[Difference listings]
"""
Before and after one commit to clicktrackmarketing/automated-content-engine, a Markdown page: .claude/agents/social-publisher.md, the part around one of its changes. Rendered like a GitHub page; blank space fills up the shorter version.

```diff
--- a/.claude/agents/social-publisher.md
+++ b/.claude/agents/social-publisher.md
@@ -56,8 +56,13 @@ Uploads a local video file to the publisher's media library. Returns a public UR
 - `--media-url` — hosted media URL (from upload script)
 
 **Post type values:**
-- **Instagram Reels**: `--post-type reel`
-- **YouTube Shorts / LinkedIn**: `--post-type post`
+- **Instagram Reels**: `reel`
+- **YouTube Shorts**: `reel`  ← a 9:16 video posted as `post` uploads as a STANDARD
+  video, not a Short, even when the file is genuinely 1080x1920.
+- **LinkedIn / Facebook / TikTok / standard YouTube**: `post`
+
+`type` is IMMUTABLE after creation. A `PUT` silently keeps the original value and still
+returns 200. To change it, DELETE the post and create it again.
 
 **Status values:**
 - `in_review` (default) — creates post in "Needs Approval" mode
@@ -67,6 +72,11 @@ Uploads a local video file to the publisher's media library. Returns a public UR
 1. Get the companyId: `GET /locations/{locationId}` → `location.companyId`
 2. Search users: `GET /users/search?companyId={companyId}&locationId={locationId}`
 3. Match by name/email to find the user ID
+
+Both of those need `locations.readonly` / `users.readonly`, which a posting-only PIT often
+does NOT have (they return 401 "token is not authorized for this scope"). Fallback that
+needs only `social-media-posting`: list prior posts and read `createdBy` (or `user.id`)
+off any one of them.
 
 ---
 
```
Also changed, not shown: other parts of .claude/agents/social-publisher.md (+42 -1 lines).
"""
Exercise brief.
Would you please reproduce all of the lines above exactly?

Result of the task.
Before and after one commit to clicktrackmarketing/automated-content-engine, a Markdown page: .claude/agents/social-publisher.md, the part around one of its changes. Rendered like a GitHub page; blank space fills up the shorter version.

```diff
--- a/.claude/agents/social-publisher.md
+++ b/.claude/agents/social-publisher.md
@@ -56,8 +56,13 @@ Uploads a local video file to the publisher's media library. Returns a public UR
 - `--media-url` — hosted media URL (from upload script)
 
 **Post type values:**
-- **Instagram Reels**: `--post-type reel`
-- **YouTube Shorts / LinkedIn**: `--post-type post`
+- **Instagram Reels**: `reel`
+- **YouTube Shorts**: `reel`  ← a 9:16 video posted as `post` uploads as a STANDARD
+  video, not a Short, even when the file is genuinely 1080x1920.
+- **LinkedIn / Facebook / TikTok / standard YouTube**: `post`
+
+`type` is IMMUTABLE after creation. A `PUT` silently keeps the original value and still
+returns 200. To change it, DELETE the post and create it again.
 
 **Status values:**
 - `in_review` (default) — creates post in "Needs Approval" mode
@@ -67,6 +72,11 @@ Uploads a local video file to the publisher's media library. Returns a public UR
 1. Get the companyId: `GET /locations/{locationId}` → `location.companyId`
 2. Search users: `GET /users/search?companyId={companyId}&locationId={locationId}`
 3. Match by name/email to find the user ID
+
+Both of those need `locations.readonly` / `users.readonly`, which a posting-only PIT often
+does NOT have (they return 401 "token is not authorized for this scope"). Fallback that
+needs only `social-media-posting`: list prior posts and read `createdBy` (or `user.id`)
+off any one of them.
 
 ---
 
```
Also changed, not shown: other parts of .claude/agents/social-publisher.md (+42 -1 lines).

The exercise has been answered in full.